Basic American justice presupposes a fair and impartial hearing before a fair and impartial tribunal. "It is well settled in Illinois that an administrative tribunal cannot rely upon its own information for support of its findings." Smith v. Department of Registration & Education, 412 Ill. 332, 347, 106 N.E.2d 772, 730. ". . . an order must be based upon evidence produced in the hearing at which an opportunity is given to all interested parties to offer evidence and cross-examine witnesses." Curtis v. State Police Merit Board, 349 Ill. App. 448, 457, 111 N.E.2d 159, 163. "A statute which compels a litigant to submit his controversy to a tribunal of which his adversary is a member makes his antagonist his judge and does not afford due process of law." Such a statute will be stricken by the courts. Commissioners of Drain. Dist. No. 1 v. Smith, 223 Ill. 417, 425. Surely what cannot be done by statutory means, cannot be done otherwise.

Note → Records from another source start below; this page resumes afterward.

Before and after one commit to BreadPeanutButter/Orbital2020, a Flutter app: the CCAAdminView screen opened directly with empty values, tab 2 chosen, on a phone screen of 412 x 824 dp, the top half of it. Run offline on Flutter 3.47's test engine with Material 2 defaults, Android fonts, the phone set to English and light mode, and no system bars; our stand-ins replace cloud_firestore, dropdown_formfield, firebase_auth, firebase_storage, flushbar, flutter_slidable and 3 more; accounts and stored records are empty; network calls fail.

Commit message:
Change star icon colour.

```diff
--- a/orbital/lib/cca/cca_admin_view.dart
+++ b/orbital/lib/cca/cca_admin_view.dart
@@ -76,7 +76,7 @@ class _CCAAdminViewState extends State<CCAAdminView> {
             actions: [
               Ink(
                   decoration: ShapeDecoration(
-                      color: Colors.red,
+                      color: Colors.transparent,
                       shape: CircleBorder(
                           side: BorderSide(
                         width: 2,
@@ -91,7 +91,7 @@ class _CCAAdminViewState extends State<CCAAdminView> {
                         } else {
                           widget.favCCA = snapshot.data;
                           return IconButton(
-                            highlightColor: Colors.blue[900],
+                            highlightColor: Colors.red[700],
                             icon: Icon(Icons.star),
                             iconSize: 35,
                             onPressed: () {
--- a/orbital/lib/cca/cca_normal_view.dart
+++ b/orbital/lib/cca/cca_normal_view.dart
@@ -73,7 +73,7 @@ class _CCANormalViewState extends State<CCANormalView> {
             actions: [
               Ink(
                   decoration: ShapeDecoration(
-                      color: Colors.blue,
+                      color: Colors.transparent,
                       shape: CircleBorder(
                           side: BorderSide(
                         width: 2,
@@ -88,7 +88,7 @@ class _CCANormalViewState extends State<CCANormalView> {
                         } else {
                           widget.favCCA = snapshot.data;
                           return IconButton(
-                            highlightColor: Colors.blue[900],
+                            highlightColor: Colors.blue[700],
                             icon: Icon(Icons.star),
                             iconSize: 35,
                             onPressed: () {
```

It is imperative that the record of an administrative hearing show that an impartial inquiry into the facts was conducted. It should never appear, as it does in this case, that the procedure was aimed primarily at proving the guilt of the plaintiff. The hearing in this case was more of a prosecution than an inquiry, more of an effort to prove the charges rather than to investigate the facts.
When an attorney representing an administrative agency appears at a hearing conducted by the agency, his acts and conduct are those of the agency. It is not his responsibility to prove guilt, but his task is to assist the agency in arriving at the facts, whether they prove the charges or not. He must display the same respect for fairness as is required by the agency.
Among the fundamental concepts of a fair hearing which American justice has decreed belong to all men, are the opportunity to be heard, the right to cross-examine adverse witnesses, and the right to impartiality in rulings upon the evidence. These rights were unduly limited in this case. The plaintiff, in our judgment, did not receive a fair and ...